### [Work request]
Omit every picture and output the rest of the records exactly as they are.

Start of Data for review

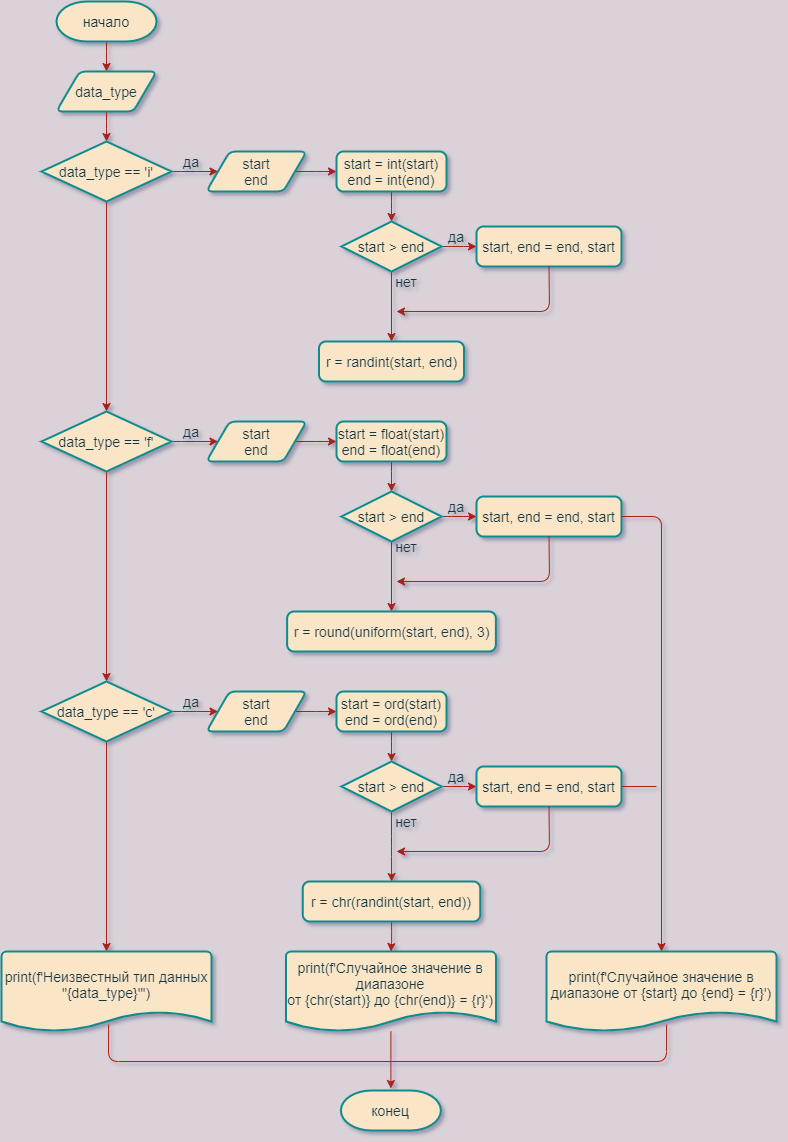
Before: exercise_4.png, a diagram exported from draw.io (impreza555/Python_algorithms). Source tidied: cells renumbered, new cells last; positions are measured from the earlier drawing's top-left corner, leaving out a move shared by most shapes.
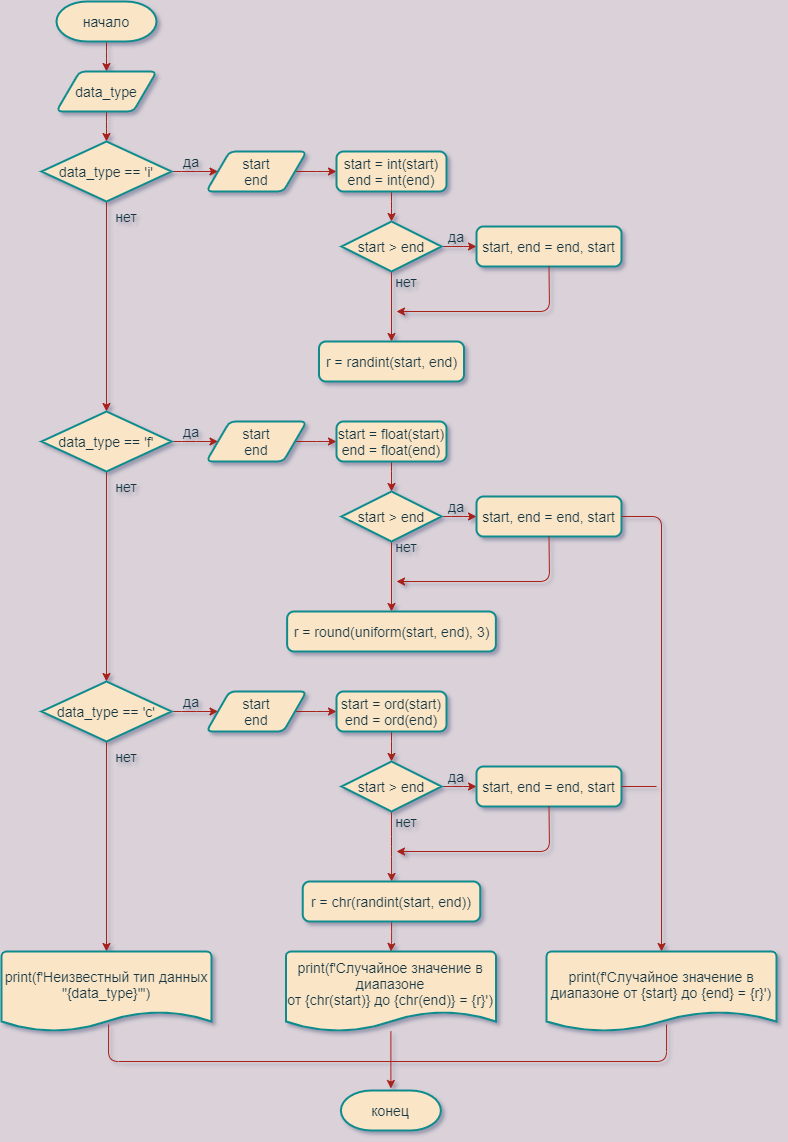
The same file after the commit.

Commit message:
Сделал упражнение 1.4

Change to the diagram source:
```diff
@@ -213,5 +213,14 @@
     <mxCell id="62" value="&lt;font style=&quot;font-size: 14px&quot;&gt;конец&lt;/font&gt;" style="strokeWidth=2;html=1;shape=mxgraph.flowchart.terminator;whiteSpace=wrap;fillColor=#FAE5C7;strokeColor=#0F8B8D;fontColor=#143642;rounded=1;" parent="1" vertex="1">
       <mxGeometry x="339.4" y="1089" width="100" height="40" as="geometry" />
     </mxCell>
+    <mxCell id="63" value="&lt;font style=&quot;font-size: 14px&quot;&gt;нет&lt;/font&gt;" style="text;html=1;strokeColor=none;fillColor=none;align=center;verticalAlign=middle;whiteSpace=wrap;fontColor=#143642;rounded=1;" parent="1" vertex="1">
+      <mxGeometry x="105" y="205" width="40" height="20" as="geometry" />
+    </mxCell>
+    <mxCell id="64" value="&lt;font style=&quot;font-size: 14px&quot;&gt;нет&lt;/font&gt;" style="text;html=1;strokeColor=none;fillColor=none;align=center;verticalAlign=middle;whiteSpace=wrap;fontColor=#143642;rounded=1;" parent="1" vertex="1">
+      <mxGeometry x="105" y="475" width="40" height="20" as="geometry" />
+    </mxCell>
+    <mxCell id="65" value="&lt;font style=&quot;font-size: 14px&quot;&gt;нет&lt;/font&gt;" style="text;html=1;strokeColor=none;fillColor=none;align=center;verticalAlign=middle;whiteSpace=wrap;fontColor=#143642;rounded=1;" parent="1" vertex="1">
+      <mxGeometry x="105" y="745" width="40" height="20" as="geometry" />
+    </mxCell>
   </root>
 </mxGraphModel>
```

End of Data for review

### [Answer to this task]
Before: exercise_4.png, a diagram exported from draw.io (impreza555/Python_algorithms). Source tidied: cells renumbered, new cells last; positions are measured from the earlier drawing's top-left corner, leaving out a move shared by most shapes.
The same file after the commit.

Commit message:
Сделал упражнение 1.4

Change to the diagram source:
```diff
@@ -213,5 +213,14 @@
     <mxCell id="62" value="&lt;font style=&quot;font-size: 14px&quot;&gt;конец&lt;/font&gt;" style="strokeWidth=2;html=1;shape=mxgraph.flowchart.terminator;whiteSpace=wrap;fillColor=#FAE5C7;strokeColor=#0F8B8D;fontColor=#143642;rounded=1;" parent="1" vertex="1">
       <mxGeometry x="339.4" y="1089" width="100" height="40" as="geometry" />
     </mxCell>
+    <mxCell id="63" value="&lt;font style=&quot;font-size: 14px&quot;&gt;нет&lt;/font&gt;" style="text;html=1;strokeColor=none;fillColor=none;align=center;verticalAlign=middle;whiteSpace=wrap;fontColor=#143642;rounded=1;" parent="1" vertex="1">
+      <mxGeometry x="105" y="205" width="40" height="20" as="geometry" />
+    </mxCell>
+    <mxCell id="64" value="&lt;font style=&quot;font-size: 14px&quot;&gt;нет&lt;/font&gt;" style="text;html=1;strokeColor=none;fillColor=none;align=center;verticalAlign=middle;whiteSpace=wrap;fontColor=#143642;rounded=1;" parent="1" vertex="1">
+      <mxGeometry x="105" y="475" width="40" height="20" as="geometry" />
+    </mxCell>
+    <mxCell id="65" value="&lt;font style=&quot;font-size: 14px&quot;&gt;нет&lt;/font&gt;" style="text;html=1;strokeColor=none;fillColor=none;align=center;verticalAlign=middle;whiteSpace=wrap;fontColor=#143642;rounded=1;" parent="1" vertex="1">
+      <mxGeometry x="105" y="745" width="40" height="20" as="geometry" />
+    </mxCell>
   </root>
 </mxGraphModel>
```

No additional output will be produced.